Milo can live with Xin Zhu's actions. While they almost caused his death and killed colleagues Milo, a field operative, understands Xin Zhu was better at carrying out his plans than the Americans who had equally plotted against him. Drummond, the administrator, has lost his objectivity and is consumed by hate.
Drummond tries and fails to enlist Milo in his quest to exact vengeance on Xin Zhu. After Milo refuses Drummond forces Milo to take part by using an old alias of Milo when Drummond disappears in England.
As an angry Milo reaches out to past intelligence contacts he must deal with the security of his family. Unlike most spy novels Milo and Drummond are married and Milo has a child. Before he ventures back into the intelligence world Milo must know his family is protected. The existence of families for all the major characters adds tension and credibility to the plot.
It is such a swirling combination of intelligence agencies that Milo struggles to make sense of what each of them is doing with regard to Drummond.
In America the CIA may or may not have re-activated The Tourist department. The Homeland Security Department is pursuing its own aims.
Xin Zhu continues his own schemes. He is not passively waiting for Drummond to attack him.
Milo's father, Yvegeny Primakov continues to run a secret spy agency within the United Nations.
In Germany, Erika Schwartz, has been promoted to a top position in German security services.
Lastly, Drummond has cobbled together a team of the surviving Tourists.
Steinhauer is an excellent craftsman driving the story forward amidst all the competing interests while not making it too complex to follow for the reader.
Steinhauer is a rare writer to not demonize opposing spymasters and their agents. They are real people.
The book is an evocation of the intelligence world as "The Great Game" set out in Rudyard Kipling's classic, Kim.
The book raises the morality behind killing in the intelligence world. Are plans to kill for personal motives justified? Is it worse to kill agents of an avowed enemy for personal rather than state reasons? What happens to intelligence communities when killing becomes personal? It is a frightening concept to have intelligence masters unleashing killers to achieve personal goals.
Going personal confounds the intelligence world. Operatives and agencies understand losses in pursuing goals on behalf of their countries but if the killing is personal lives are being taken arbitrarily.
We are a long way from the Cold War simplicity of Democracy versus Communism. We live in a far murkier world. I was reminded of Alan Furst's great pre-WW II spy novels where there are multiple European agencies operating in the shadows.

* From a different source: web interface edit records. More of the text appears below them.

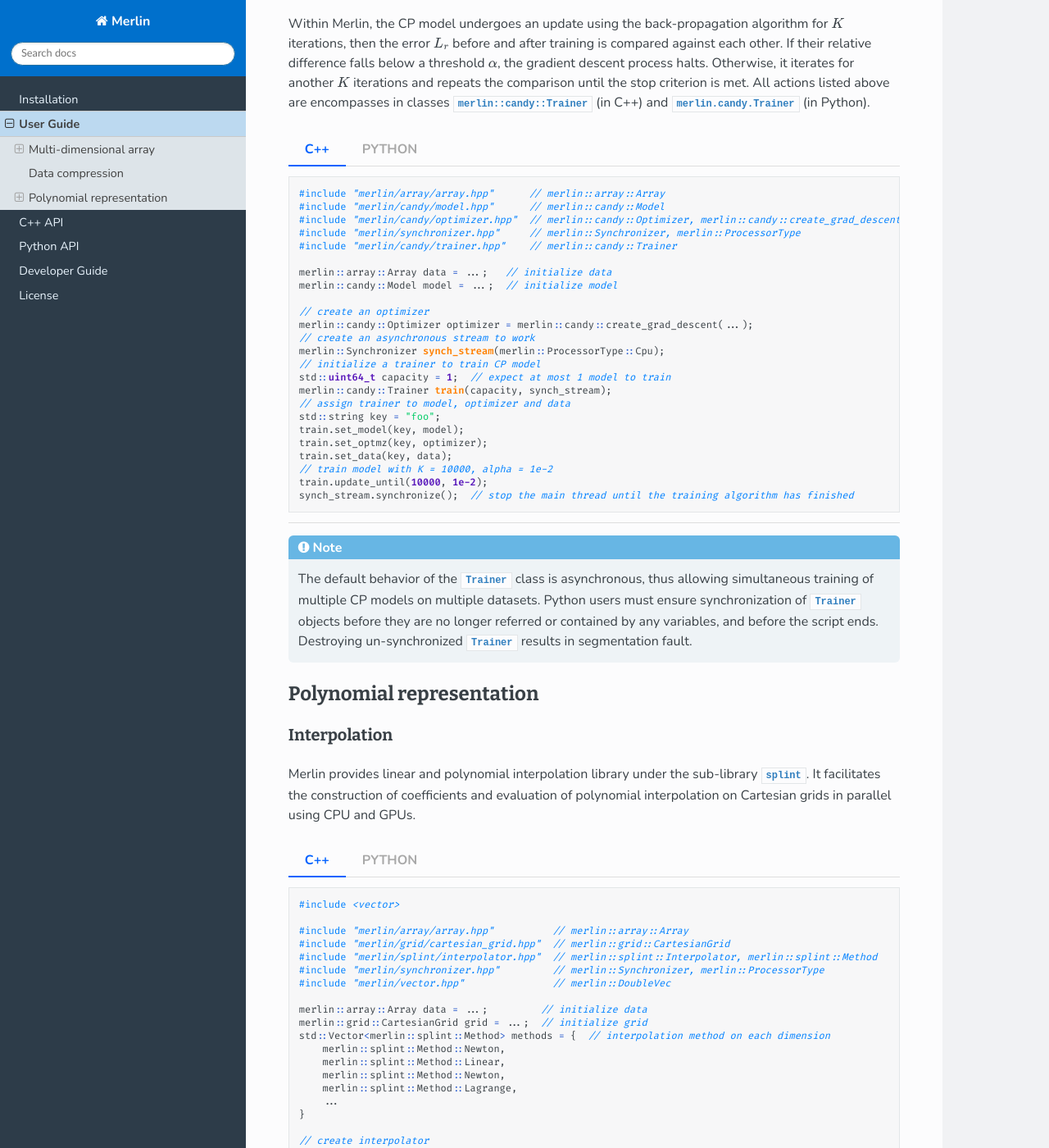
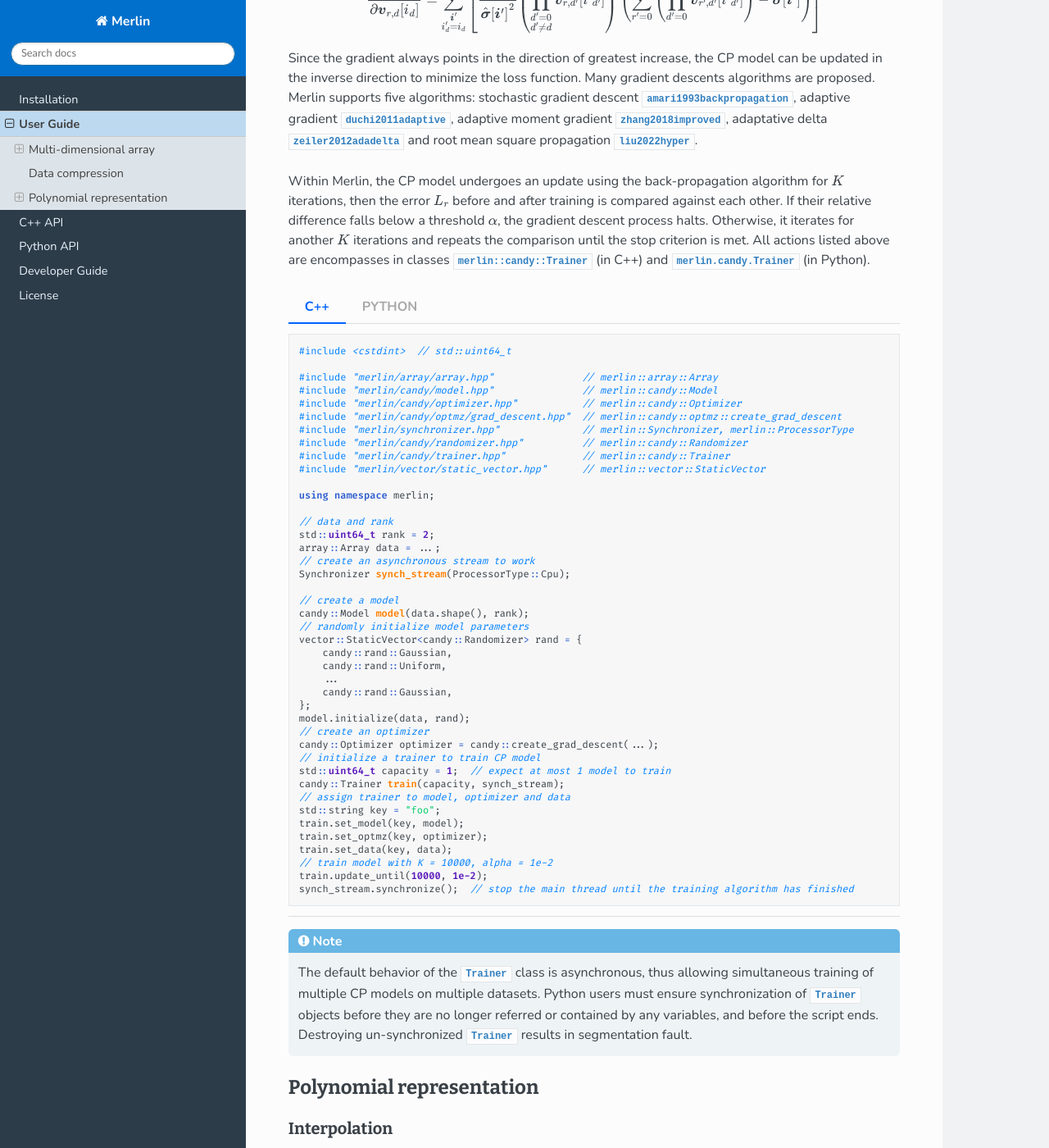
Before and after one commit to quocdang1998/merlin, a Sphinx documentation site: the page built from docs/source/userguide.rst, in a window 1280 px wide and 1400 px high, scrolled down 3483 px. Shown: the whole window at 82% size. Built offline with Sphinx 7.4.7 and the Read the Docs theme 3.1.0, drawn with Linux system fonts in a browser that asks for light colours; the version number could not be read and is left out; cross-references to code outside the pages are shown as plain code; some of the changed text lies outside the part shown.

Commit message:
Enhace code on Windows

```diff
--- a/CMakeLists.txt
+++ b/CMakeLists.txt
@@ -70,7 +70,6 @@
 list(
     APPEND
     MERLIN_SRC_CU
-    candy/train/gpu_trainer.cu
     cuda/device.cu
     cuda/event.cu
     cuda/graph.cu
--- a/docs/source/installation.rst
+++ b/docs/source/installation.rst
@@ -95,7 +95,7 @@
 
 .. code-block:: powershell
 
-   vcvarsall x64
+   Launch-VsDevShell.ps1 -SkipAutomaticLocation -Arch amd64 # or vcvarsall x64
    cmake --preset=windows .
    cd build
    ninja
--- a/docs/source/userguide.rst
+++ b/docs/source/userguide.rst
@@ -24,29 +24,37 @@
 
    .. code-block:: c++
 
+      #include <cassert>  // assert
+
       #include "merlin/array/array.hpp"  // merlin::array::Array
-      #include "merlin/vector.hpp"       // merlin::UIntVec
+      #include "merlin/vector.hpp"       // merlin::Index
+
+      using namespace merlin;
 
       // example of a flatten data in memory
-      double data[6] = {
+      double data[24] = {
           0.0, 1.0, 2.0, 3.0, 4.0, 5.0, 6.0, 7.0, 8.0, 9.0, 10.0, 11.0,
           12.0, 13.0, 14.0, 15.0, 16.0, 17.0, 18.0, 19.0, 20.0, 21.0, 22.0, 23.0,
       };
-      merlin::UIntVec shape = {2, 3, 4};  // data shape
+      Index shape = {2, 3, 4};  // data shape
 
       // data strides
-      merlin::UIntVec c_strides = {  // C-contiguous
+      Index c_strides = {  // C-contiguous
           shape[1] * shape[2] * sizeof(double),
           shape[2] * sizeof(double),
           sizeof(double)
       };
-      merlin::UIntVec f_strides = {  // Fortran-contiguous
+      Index f_strides = {  // Fortran-contiguous
           sizeof(double),
           shape[0] * sizeof(double),
           shape[1] * shape[0] * sizeof(double)
       };
+
       // direct assignment (without data copy)
-      merlin::array::Array a(data, shape, c_strides, false);
+      array::Array a(data, shape, f_strides, false);
+      // copy data to C-contiguous
+      array::Array b(data, shape, f_strides, true);
+      assert(b.strides() == c_strides);
 
    .. code-block:: python
 
@@ -84,17 +92,19 @@
       #include "merlin/cuda/device.hpp"   // merlin::cuda::Device
       #include "merlin/cuda/stream.hpp"   // merlin::cuda::Stream
 
-      // for GPU specifications, please refer to merlin::cuda::print_gpus_spec
-      merlin::cuda::Device gpu(0);  // get GPU
-      gpu.set_as_current();         // set as current GPU
+      using namespace merlin;
+
+      // for GPU specifications, please refer to cuda::print_gpus_spec
+      cuda::Device gpu(0);   // get GPU
+      gpu.set_as_current();  // set as current GPU
       // initialize CUDA asynchronous stream
-      merlin::cuda::Stream synch_stream(merlin::cuda::StreamSetting::NonBlocking);
+      cuda::Stream synch_stream(cuda::StreamSetting::NonBlocking);
 
-      merlin::array::Array a = ...;                      // construct an Array
-      merlin::array::Parcel p(a.shape(), synch_stream);  // allocate data
-      p.transfer_data_to_gpu(a, synch_stream);           // copy data to GPU
-      ...                                                // do something
-      a.clone_data_from_gpu(p, synch_stream);            // copy data from GPU
+      array::Array a = ...;                      // construct an Array
+      array::Parcel p(a.shape(), synch_stream);  // allocate data
+      p.transfer_data_to_gpu(a, synch_stream);   // copy data to GPU
+      ...                                        // do something
+      a.clone_data_from_gpu(p, synch_stream);    // copy data from GPU
 
    .. code-block:: python
 
@@ -130,15 +140,17 @@
       #include "merlin/array/array.hpp"   // merlin::array::Array
       #include "merlin/array/stock.hpp"   // merlin::array::Stock
 
+      using namespace merlin;
+
       // read data from storage to RAM
-      merlin::array::Stock s("/path/to/filename");  // // assign to a file
-      merlin::array::Array a(s.shape());            // allocate data on CPU
-      a.extract_data_from_file(s);                  // read data
+      array::Stock s("/path/to/filename");  // assign to a file
+      array::Array a(s.shape());            // allocate data on CPU
+      a.extract_data_from_file(s);          // read data
 
       // save data from RAM to storage
-      merlin::array::Array a = ...
-      merlin::array::Stock s("/path/to/filename", a.shape());  // allocate a file
-      s.record_data_to_file(a);                                // save data
+      array::Array a = ...
+      array::Stock s("/path/to/filename", a.shape());  // allocate a file
+      s.record_data_to_file(a);                        // save data
 
    .. code-block:: python
 
@@ -230,22 +242,40 @@
 
    .. code-block:: c++
 
-      #include "merlin/array/array.hpp"      // merlin::array::Array
-      #include "merlin/candy/model.hpp"      // merlin::candy::Model
-      #include "merlin/candy/optimizer.hpp"  // merlin::candy::Optimizer, merlin::candy::create_grad_descent
-      #include "merlin/synchronizer.hpp"     // merlin::Synchronizer, merlin::ProcessorType
-      #include "merlin/candy/trainer.hpp"    // merlin::candy::Trainer
+      #include <cstdint>  // std::uint64_t
 
-      merlin::array::Array data = ...;   // initialize data
-      merlin::candy::Model model = ...;  // initialize model
+      #include "merlin/array/array.hpp"               // merlin::array::Array
+      #include "merlin/candy/model.hpp"               // merlin::candy::Model
+      #include "merlin/candy/optimizer.hpp"           // merlin::candy::Optimizer
+      #include "merlin/candy/optmz/grad_descent.hpp"  // merlin::candy::optmz::create_grad_descent
+      #include "merlin/synchronizer.hpp"              // merlin::Synchronizer, merlin::ProcessorType
+      #include "merlin/candy/randomizer.hpp"          // merlin::candy::Randomizer
+      #include "merlin/candy/trainer.hpp"             // merlin::candy::Trainer
+      #include "merlin/vector/static_vector.hpp"      // merlin::vector::StaticVector
 
+      using namespace merlin;
+
+      // data and rank
+      std::uint64_t rank = 2;
+      array::Array data = ...;
+      // create an asynchronous stream to work
+      Synchronizer synch_stream(ProcessorType::Cpu);
+
+      // create a model
+      candy::Model model(data.shape(), rank);
+      // randomly initialize model parameters
+      vector::StaticVector<candy::Randomizer> rand = {
+          candy::rand::Gaussian,
+          candy::rand::Uniform,
+          ...
+          candy::rand::Gaussian,
+      };
+      model.initialize(data, rand);
       // create an optimizer
-      merlin::candy::Optimizer optimizer = merlin::candy::create_grad_descent(...);
-      // create an asynchronous stream to work
-      merlin::Synchronizer synch_stream(merlin::ProcessorType::Cpu);
+      candy::Optimizer optimizer = candy::create_grad_descent(...);
       // initialize a trainer to train CP model
       std::uint64_t capacity = 1;  // expect at most 1 model to train
-      merlin::candy::Trainer train(capacity, synch_stream);
+      candy::Trainer train(capacity, synch_stream);
       // assign trainer to model, optimizer and data
       std::string key = "foo";
       train.set_model(key, model);
@@ -260,14 +290,26 @@
       from merlin import Synchronizer
       from merlin.array import Array
       from merlin.candy import Model, create_grad_descent, Trainer
+      from merlin.candy.rand import Gaussian, Uniform
 
+      # data and rank
+      rank = 2
       data = Array(...)   # initialize data
-      model = Model(...)  # initialize model
+      #  create an asynchronous stream to work
+      synch_stream = Synchronizer("cpu")
 
+      # create a model
+      model = Model(data.shape(), rank)
+      # randomly initialize model parameters
+      rand = [
+          Gaussian,
+          Uniform,
+          ...
+          Gaussian,
+      ]
+      model.initialize(data, rand);
       # create an optimizer
       optimizer = create_grad_descent(...)
-      #  create an asynchronous stream to work
-      synch_stream = Synchronizer("cpu")
       # initialize a trainer to train CP model
       capacity = 1
       train = Trainer(capacity, synch_stream)
@@ -301,35 +343,36 @@
 
    .. code-block:: c++
 
-      #include <vector>
+      #include "merlin/array/array.hpp"           // merlin::array::Array
+      #include "merlin/grid/cartesian_grid.hpp"   // merlin::grid::CartesianGrid
+      #include "merlin/splint/interpolator.hpp"   // merlin::splint::Interpolator, merlin::splint::Method
+      #include "merlin/synchronizer.hpp"          // merlin::Synchronizer, merlin::ProcessorType
+      #include "merlin/vector/static_vector.hpp"  // merlin::vector::StaticVector
+      #include "merlin/vector.hpp"                // merlin::DoubleVec
 
-      #include "merlin/array/array.hpp"          // merlin::array::Array
-      #include "merlin/grid/cartesian_grid.hpp"  // merlin::grid::CartesianGrid
-      #include "merlin/splint/interpolator.hpp"  // merlin::splint::Interpolator, merlin::splint::Method
-      #include "merlin/synchronizer.hpp"         // merlin::Synchronizer, merlin::ProcessorType
-      #include "merlin/vector.hpp"               // merlin::DoubleVec
+      using namespace merlin;
 
-      merlin::array::Array data = ...;         // initialize data
-      merlin::grid::CartesianGrid grid = ...;  // initialize grid
-      std::Vector<merlin::splint::Method> methods = {  // interpolation method on each dimension
-          merlin::splint::Method::Newton,
-          merlin::splint::Method::Linear,
-          merlin::splint::Method::Newton,
-          merlin::splint::Method::Lagrange,
+      array::Array data = ...;         // initialize data
+      grid::CartesianGrid grid = ...;  // initialize grid
+      vector::StaticVector<splint::Method> methods = {  // interpolation method on each dimension
+          splint::Method::Newton,
+          splint::Method::Linear,
+          splint::Method::Newton,
+          splint::Method::Lagrange,
           ...
-      }
+      };
 
       // create interpolator
-      merlin::Synchronizer synch_stream(merlin::ProcessorType::Cpu);
-      merlin::splint::Interpolator interp(grid, data, methods.data(), synch_stream);
+      Synchronizer synch_stream(ProcessorType::Cpu);
+      splint::Interpolator interp(grid, data, methods.data(), synch_stream);
       interp.build_coefficients(4);  // build coefficients with 4 threads in the background
 
       // interpolation
-      merlin::array::Array points = ...      // points has shape [npoints, ndim] and must be C-contiguous
-      // merlin::array::Parcel points = ...  // use GPU array if the synch_stream is on GPU
-      merlin::DoubleVec result(npoints);     // initialize memory for storing interpolation result
-      interp.evaluate(points, result, 8);    // asynchronous interpolation using 8 threads
-      synch_stream.synchronize();            // for the main thread to wait until all tasks finished
+      array::Array points = ...            // points has shape [npoints, ndim] and must be C-contiguous
+      // array::Parcel points = ...        // use GPU array if the synch_stream is on GPU
+      DoubleVec result(npoints);           // initialize memory for storing interpolation result
+      interp.evaluate(points, result, 8);  // asynchronous interpolation using 8 threads
+      synch_stream.synchronize();          // for the main thread to wait until all tasks finished
 
    .. code-block:: python
 
@@ -375,7 +418,6 @@
    .. code-block:: c++
 
       #include "merlin/array/array.hpp"          // merlin::array::Array
-      #include "merlin/config.hpp"               // merlin::Index, merlin::make_array
       #include "merlin/grid/cartesian_grid.hpp"  // merlin::grid::CartesianGrid
       #include "merlin/regpl/polynomial.hpp"     // merlin::regpl::Polynomial
       #include "merlin/regpl/regressor.hpp"      // merlin::regpl::Regressor
@@ -383,14 +425,16 @@
       #include "merlin/synchronizer.hpp"         // merlin::Synchronizer, merlin::ProcessorType
       #include "merlin/vector.hpp"               // merlin::DoubleVec
 
-      merlin::array::Array data = ...;         // initialize data (C-contiguous array!)
-      merlin::grid::CartesianGrid grid = ...;  // initialize grid
+      using namespace merlin;
+
+      array::Array data = ...;         // initialize data (C-contiguous array!)
+      grid::CartesianGrid grid = ...;  // initialize grid
 
       // QR decomposition of the Vandermonde matrix
-      merlin::regpl::Vandermonde coeff_calc(
-          merlin::make_array({2, 3, 5, 10, ...}),  // order per axis of the polynomial
-          grid,                                    // grid of points to fit
-          4,                                       // number of CPU threads to process
+      regpl::Vandermonde coeff_calc(
+          {2, 3, 5, 10, ...},  // order per axis of the polynomial
+          grid,                // grid of points to fit
+          4,                   // number of CPU threads to process
       );
 
       // calculate polynomial coefficients and evaluate in parallel
@@ -419,7 +463,7 @@
 
       # calculate polynomial coefficients and evaluate in parallel
       synch_stream = Synchronizer("cpu")
-      polynom = coeff_calc.solve(data)  # calculate coefficients
+      polynom = coeff_calc.solve(data)           # calculate coefficients
       reg_poly = Regressor(polynom, synch_stream)
       result = reg_poly.evaluate_cpu(points, 8)  # evaluate (similar to Interpolator)
       synch_stream.synchronize()
```
Also changed, not shown: 6 other files.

Steinhauer creates great characters and strong plots. I look forward to his next book. (Feb. 22/13)
****Links to my reviews of the first two books in the series are (2009) - The Tourist; (2010) - The Nearest Exit.